WHAT THE TASK ASKS ▸ Give back every record word for word, keeping the pictures out.

Revision comparison data ▸
--------------------------------

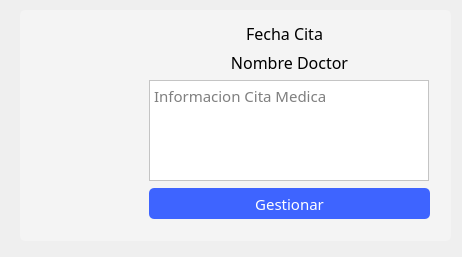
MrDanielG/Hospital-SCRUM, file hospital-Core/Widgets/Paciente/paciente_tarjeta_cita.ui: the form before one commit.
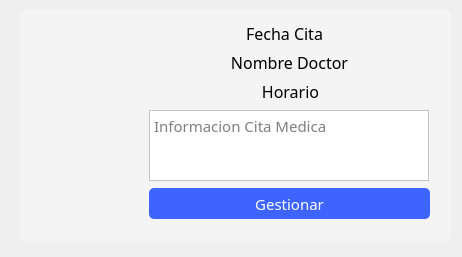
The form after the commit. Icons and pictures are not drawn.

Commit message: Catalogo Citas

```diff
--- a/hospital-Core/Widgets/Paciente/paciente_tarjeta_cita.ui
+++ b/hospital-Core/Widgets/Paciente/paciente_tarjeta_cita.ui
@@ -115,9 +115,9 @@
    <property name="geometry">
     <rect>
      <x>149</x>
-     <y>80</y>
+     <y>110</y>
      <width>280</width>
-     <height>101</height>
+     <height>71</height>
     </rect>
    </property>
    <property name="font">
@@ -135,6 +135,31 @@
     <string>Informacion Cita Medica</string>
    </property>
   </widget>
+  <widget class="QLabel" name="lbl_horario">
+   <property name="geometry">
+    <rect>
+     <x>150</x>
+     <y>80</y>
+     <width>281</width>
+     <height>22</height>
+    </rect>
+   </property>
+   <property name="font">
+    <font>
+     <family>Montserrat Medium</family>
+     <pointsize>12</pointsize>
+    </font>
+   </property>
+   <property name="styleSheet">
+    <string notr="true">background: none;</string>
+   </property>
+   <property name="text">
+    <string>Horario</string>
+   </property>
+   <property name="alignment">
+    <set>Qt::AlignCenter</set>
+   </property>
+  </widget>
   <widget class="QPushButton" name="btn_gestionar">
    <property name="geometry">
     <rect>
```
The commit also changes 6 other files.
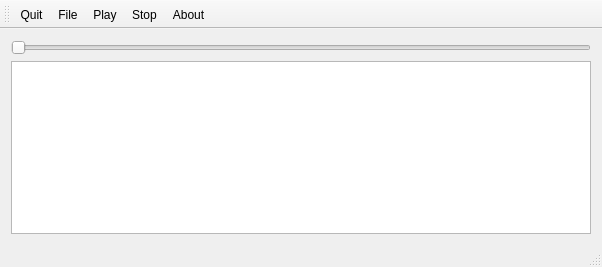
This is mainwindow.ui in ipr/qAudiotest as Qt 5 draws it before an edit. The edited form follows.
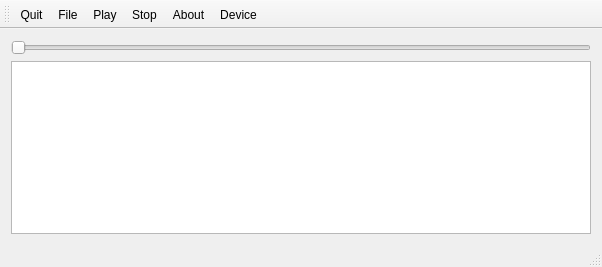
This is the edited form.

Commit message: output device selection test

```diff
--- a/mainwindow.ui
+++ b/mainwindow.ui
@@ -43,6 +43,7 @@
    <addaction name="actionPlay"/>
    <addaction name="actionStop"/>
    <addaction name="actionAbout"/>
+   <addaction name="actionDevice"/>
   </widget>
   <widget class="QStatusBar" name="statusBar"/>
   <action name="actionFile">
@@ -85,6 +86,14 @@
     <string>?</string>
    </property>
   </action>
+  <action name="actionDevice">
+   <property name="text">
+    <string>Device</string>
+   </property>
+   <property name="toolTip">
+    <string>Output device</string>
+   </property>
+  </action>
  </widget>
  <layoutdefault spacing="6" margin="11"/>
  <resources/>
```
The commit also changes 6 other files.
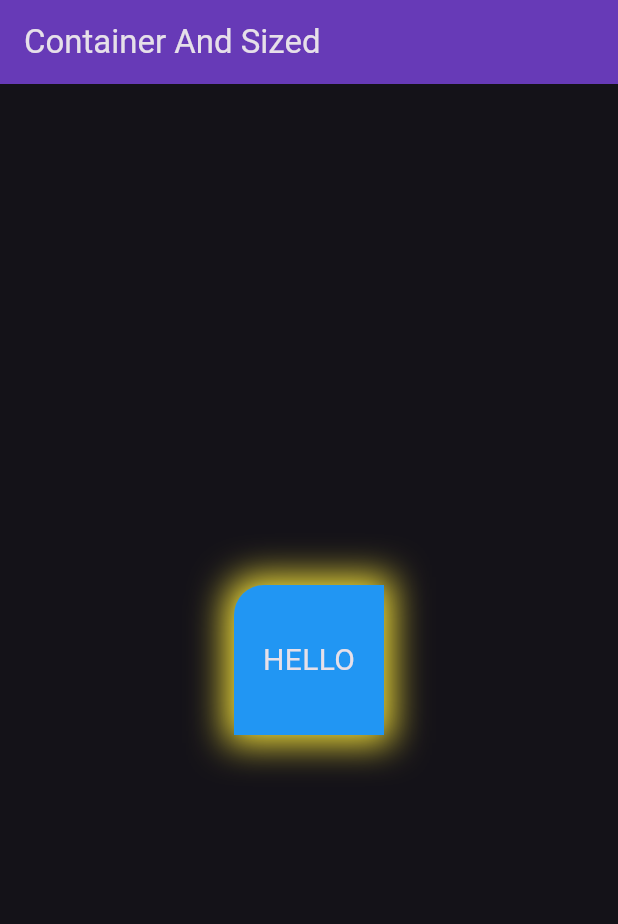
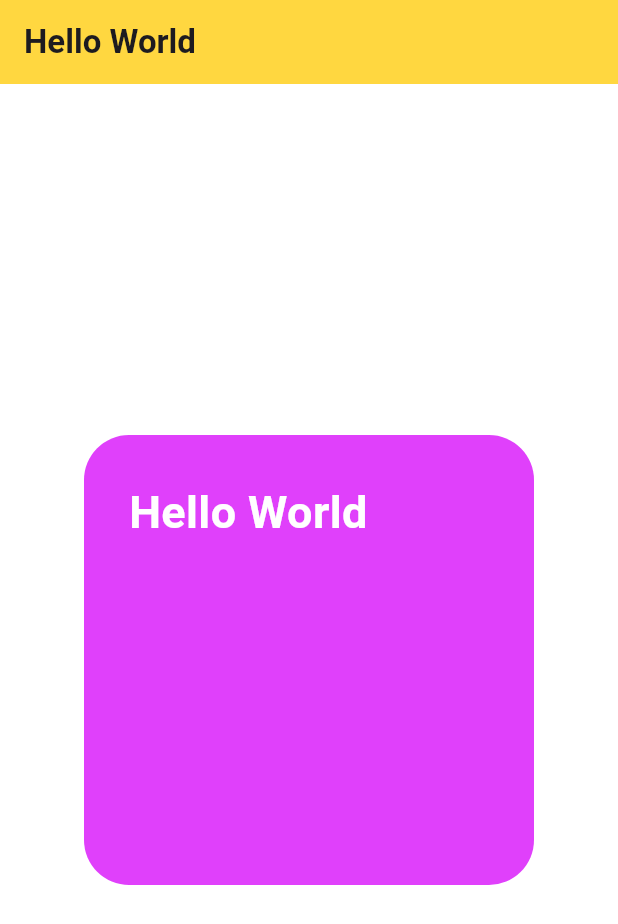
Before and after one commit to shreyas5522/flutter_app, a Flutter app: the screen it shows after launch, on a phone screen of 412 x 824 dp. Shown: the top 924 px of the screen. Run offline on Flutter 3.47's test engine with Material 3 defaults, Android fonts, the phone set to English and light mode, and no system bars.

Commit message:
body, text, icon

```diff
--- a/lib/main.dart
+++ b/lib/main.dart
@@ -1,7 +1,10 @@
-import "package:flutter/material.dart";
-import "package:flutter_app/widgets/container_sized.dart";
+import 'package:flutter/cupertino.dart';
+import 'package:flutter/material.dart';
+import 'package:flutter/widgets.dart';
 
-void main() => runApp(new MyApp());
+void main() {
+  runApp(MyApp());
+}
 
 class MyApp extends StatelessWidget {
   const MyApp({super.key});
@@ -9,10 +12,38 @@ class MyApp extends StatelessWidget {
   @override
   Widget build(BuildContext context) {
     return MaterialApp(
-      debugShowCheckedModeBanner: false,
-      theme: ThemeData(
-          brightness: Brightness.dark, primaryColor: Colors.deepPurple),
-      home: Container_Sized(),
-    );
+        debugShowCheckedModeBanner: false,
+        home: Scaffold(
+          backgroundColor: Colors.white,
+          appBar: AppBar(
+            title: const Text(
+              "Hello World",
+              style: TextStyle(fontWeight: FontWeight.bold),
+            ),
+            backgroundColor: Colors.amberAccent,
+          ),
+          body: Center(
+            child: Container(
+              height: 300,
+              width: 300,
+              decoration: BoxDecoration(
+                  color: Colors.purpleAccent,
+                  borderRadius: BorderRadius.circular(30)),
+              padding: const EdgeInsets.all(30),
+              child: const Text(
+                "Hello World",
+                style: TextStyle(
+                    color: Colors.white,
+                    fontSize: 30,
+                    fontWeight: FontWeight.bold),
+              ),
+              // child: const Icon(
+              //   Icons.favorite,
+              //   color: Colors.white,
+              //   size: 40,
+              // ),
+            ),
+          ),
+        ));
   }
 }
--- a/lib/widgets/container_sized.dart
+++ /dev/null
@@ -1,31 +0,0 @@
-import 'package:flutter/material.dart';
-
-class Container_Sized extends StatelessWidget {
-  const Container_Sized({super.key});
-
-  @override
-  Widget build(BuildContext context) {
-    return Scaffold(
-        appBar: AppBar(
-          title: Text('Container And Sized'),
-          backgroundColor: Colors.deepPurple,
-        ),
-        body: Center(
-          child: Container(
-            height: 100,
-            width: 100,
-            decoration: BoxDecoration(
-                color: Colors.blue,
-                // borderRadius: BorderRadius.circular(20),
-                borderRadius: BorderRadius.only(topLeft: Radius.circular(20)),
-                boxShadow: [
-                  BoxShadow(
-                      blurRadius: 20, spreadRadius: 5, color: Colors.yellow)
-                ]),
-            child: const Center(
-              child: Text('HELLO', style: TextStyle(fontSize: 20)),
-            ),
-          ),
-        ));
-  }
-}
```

--------------------------------

RESPONSE TO THIS EXERCISE ▸
MrDanielG/Hospital-SCRUM, file hospital-Core/Widgets/Paciente/paciente_tarjeta_cita.ui: the form before one commit.
The form after the commit. Icons and pictures are not drawn.

Commit message: Catalogo Citas

```diff
--- a/hospital-Core/Widgets/Paciente/paciente_tarjeta_cita.ui
+++ b/hospital-Core/Widgets/Paciente/paciente_tarjeta_cita.ui
@@ -115,9 +115,9 @@
    <property name="geometry">
     <rect>
      <x>149</x>
-     <y>80</y>
+     <y>110</y>
      <width>280</width>
-     <height>101</height>
+     <height>71</height>
     </rect>
    </property>
    <property name="font">
@@ -135,6 +135,31 @@
     <string>Informacion Cita Medica</string>
    </property>
   </widget>
+  <widget class="QLabel" name="lbl_horario">
+   <property name="geometry">
+    <rect>
+     <x>150</x>
+     <y>80</y>
+     <width>281</width>
+     <height>22</height>
+    </rect>
+   </property>
+   <property name="font">
+    <font>
+     <family>Montserrat Medium</family>
+     <pointsize>12</pointsize>
+    </font>
+   </property>
+   <property name="styleSheet">
+    <string notr="true">background: none;</string>
+   </property>
+   <property name="text">
+    <string>Horario</string>
+   </property>
+   <property name="alignment">
+    <set>Qt::AlignCenter</set>
+   </property>
+  </widget>
   <widget class="QPushButton" name="btn_gestionar">
    <property name="geometry">
     <rect>
```
The commit also changes 6 other files.
This is mainwindow.ui in ipr/qAudiotest as Qt 5 draws it before an edit. The edited form follows.
This is the edited form.

Commit message: output device selection test

```diff
--- a/mainwindow.ui
+++ b/mainwindow.ui
@@ -43,6 +43,7 @@
    <addaction name="actionPlay"/>
    <addaction name="actionStop"/>
    <addaction name="actionAbout"/>
+   <addaction name="actionDevice"/>
   </widget>
   <widget class="QStatusBar" name="statusBar"/>
   <action name="actionFile">
@@ -85,6 +86,14 @@
     <string>?</string>
    </property>
   </action>
+  <action name="actionDevice">
+   <property name="text">
+    <string>Device</string>
+   </property>
+   <property name="toolTip">
+    <string>Output device</string>
+   </property>
+  </action>
  </widget>
  <layoutdefault spacing="6" margin="11"/>
  <resources/>
```
The commit also changes 6 other files.
Before and after one commit to shreyas5522/flutter_app, a Flutter app: the screen it shows after launch, on a phone screen of 412 x 824 dp. Shown: the top 924 px of the screen. Run offline on Flutter 3.47's test engine with Material 3 defaults, Android fonts, the phone set to English and light mode, and no system bars.

Commit message:
body, text, icon

```diff
--- a/lib/main.dart
+++ b/lib/main.dart
@@ -1,7 +1,10 @@
-import "package:flutter/material.dart";
-import "package:flutter_app/widgets/container_sized.dart";
+import 'package:flutter/cupertino.dart';
+import 'package:flutter/material.dart';
+import 'package:flutter/widgets.dart';
 
-void main() => runApp(new MyApp());
+void main() {
+  runApp(MyApp());
+}
 
 class MyApp extends StatelessWidget {
   const MyApp({super.key});
@@ -9,10 +12,38 @@ class MyApp extends StatelessWidget {
   @override
   Widget build(BuildContext context) {
     return MaterialApp(
-      debugShowCheckedModeBanner: false,
-      theme: ThemeData(
-          brightness: Brightness.dark, primaryColor: Colors.deepPurple),
-      home: Container_Sized(),
-    );
+        debugShowCheckedModeBanner: false,
+        home: Scaffold(
+          backgroundColor: Colors.white,
+          appBar: AppBar(
+            title: const Text(
+              "Hello World",
+              style: TextStyle(fontWeight: FontWeight.bold),
+            ),
+            backgroundColor: Colors.amberAccent,
+          ),
+          body: Center(
+            child: Container(
+              height: 300,
+              width: 300,
+              decoration: BoxDecoration(
+                  color: Colors.purpleAccent,
+                  borderRadius: BorderRadius.circular(30)),
+              padding: const EdgeInsets.all(30),
+              child: const Text(
+                "Hello World",
+                style: TextStyle(
+                    color: Colors.white,
+                    fontSize: 30,
+                    fontWeight: FontWeight.bold),
+              ),
+              // child: const Icon(
+              //   Icons.favorite,
+              //   color: Colors.white,
+              //   size: 40,
+              // ),
+            ),
+          ),
+        ));
   }
 }
--- a/lib/widgets/container_sized.dart
+++ /dev/null
@@ -1,31 +0,0 @@
-import 'package:flutter/material.dart';
-
-class Container_Sized extends StatelessWidget {
-  const Container_Sized({super.key});
-
-  @override
-  Widget build(BuildContext context) {
-    return Scaffold(
-        appBar: AppBar(
-          title: Text('Container And Sized'),
-          backgroundColor: Colors.deepPurple,
-        ),
-        body: Center(
-          child: Container(
-            height: 100,
-            width: 100,
-            decoration: BoxDecoration(
-                color: Colors.blue,
-                // borderRadius: BorderRadius.circular(20),
-                borderRadius: BorderRadius.only(topLeft: Radius.circular(20)),
-                boxShadow: [
-                  BoxShadow(
-                      blurRadius: 20, spreadRadius: 5, color: Colors.yellow)
-                ]),
-            child: const Center(
-              child: Text('HELLO', style: TextStyle(fontSize: 20)),
-            ),
-          ),
-        ));
-  }
-}
```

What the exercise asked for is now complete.